Problem to solve
From first line to last, retype the data exactly.

Data supplied
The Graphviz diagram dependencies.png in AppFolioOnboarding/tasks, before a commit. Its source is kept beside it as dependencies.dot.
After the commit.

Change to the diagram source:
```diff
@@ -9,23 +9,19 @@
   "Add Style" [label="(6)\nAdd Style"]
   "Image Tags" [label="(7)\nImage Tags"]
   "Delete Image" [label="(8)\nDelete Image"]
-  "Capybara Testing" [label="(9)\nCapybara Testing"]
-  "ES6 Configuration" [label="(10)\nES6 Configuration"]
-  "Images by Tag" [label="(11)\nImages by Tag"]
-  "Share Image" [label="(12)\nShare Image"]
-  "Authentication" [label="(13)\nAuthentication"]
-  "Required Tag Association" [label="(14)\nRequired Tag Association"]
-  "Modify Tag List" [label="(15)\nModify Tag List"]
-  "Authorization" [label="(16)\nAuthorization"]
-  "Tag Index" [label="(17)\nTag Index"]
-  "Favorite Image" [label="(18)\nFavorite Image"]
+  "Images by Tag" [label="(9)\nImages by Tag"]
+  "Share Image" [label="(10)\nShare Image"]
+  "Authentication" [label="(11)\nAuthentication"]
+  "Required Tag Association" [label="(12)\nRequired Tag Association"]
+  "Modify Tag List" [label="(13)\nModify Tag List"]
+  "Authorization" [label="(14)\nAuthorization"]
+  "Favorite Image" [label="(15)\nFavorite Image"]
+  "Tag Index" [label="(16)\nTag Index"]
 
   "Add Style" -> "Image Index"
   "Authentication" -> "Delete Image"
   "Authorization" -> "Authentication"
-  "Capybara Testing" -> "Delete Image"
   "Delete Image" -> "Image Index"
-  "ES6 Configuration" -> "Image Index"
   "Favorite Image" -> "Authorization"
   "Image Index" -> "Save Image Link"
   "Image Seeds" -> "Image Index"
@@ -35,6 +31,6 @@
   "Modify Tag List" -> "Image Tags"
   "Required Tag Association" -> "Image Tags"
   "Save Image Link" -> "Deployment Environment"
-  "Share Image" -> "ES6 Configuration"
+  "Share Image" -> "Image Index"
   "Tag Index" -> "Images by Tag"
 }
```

Solution below
The Graphviz diagram dependencies.png in AppFolioOnboarding/tasks, before a commit. Its source is kept beside it as dependencies.dot.
After the commit.

Change to the diagram source:
```diff
@@ -9,23 +9,19 @@
   "Add Style" [label="(6)\nAdd Style"]
   "Image Tags" [label="(7)\nImage Tags"]
   "Delete Image" [label="(8)\nDelete Image"]
-  "Capybara Testing" [label="(9)\nCapybara Testing"]
-  "ES6 Configuration" [label="(10)\nES6 Configuration"]
-  "Images by Tag" [label="(11)\nImages by Tag"]
-  "Share Image" [label="(12)\nShare Image"]
-  "Authentication" [label="(13)\nAuthentication"]
-  "Required Tag Association" [label="(14)\nRequired Tag Association"]
-  "Modify Tag List" [label="(15)\nModify Tag List"]
-  "Authorization" [label="(16)\nAuthorization"]
-  "Tag Index" [label="(17)\nTag Index"]
-  "Favorite Image" [label="(18)\nFavorite Image"]
+  "Images by Tag" [label="(9)\nImages by Tag"]
+  "Share Image" [label="(10)\nShare Image"]
+  "Authentication" [label="(11)\nAuthentication"]
+  "Required Tag Association" [label="(12)\nRequired Tag Association"]
+  "Modify Tag List" [label="(13)\nModify Tag List"]
+  "Authorization" [label="(14)\nAuthorization"]
+  "Favorite Image" [label="(15)\nFavorite Image"]
+  "Tag Index" [label="(16)\nTag Index"]
 
   "Add Style" -> "Image Index"
   "Authentication" -> "Delete Image"
   "Authorization" -> "Authentication"
-  "Capybara Testing" -> "Delete Image"
   "Delete Image" -> "Image Index"
-  "ES6 Configuration" -> "Image Index"
   "Favorite Image" -> "Authorization"
   "Image Index" -> "Save Image Link"
   "Image Seeds" -> "Image Index"
@@ -35,6 +31,6 @@
   "Modify Tag List" -> "Image Tags"
   "Required Tag Association" -> "Image Tags"
   "Save Image Link" -> "Deployment Environment"
-  "Share Image" -> "ES6 Configuration"
+  "Share Image" -> "Image Index"
   "Tag Index" -> "Images by Tag"
 }
```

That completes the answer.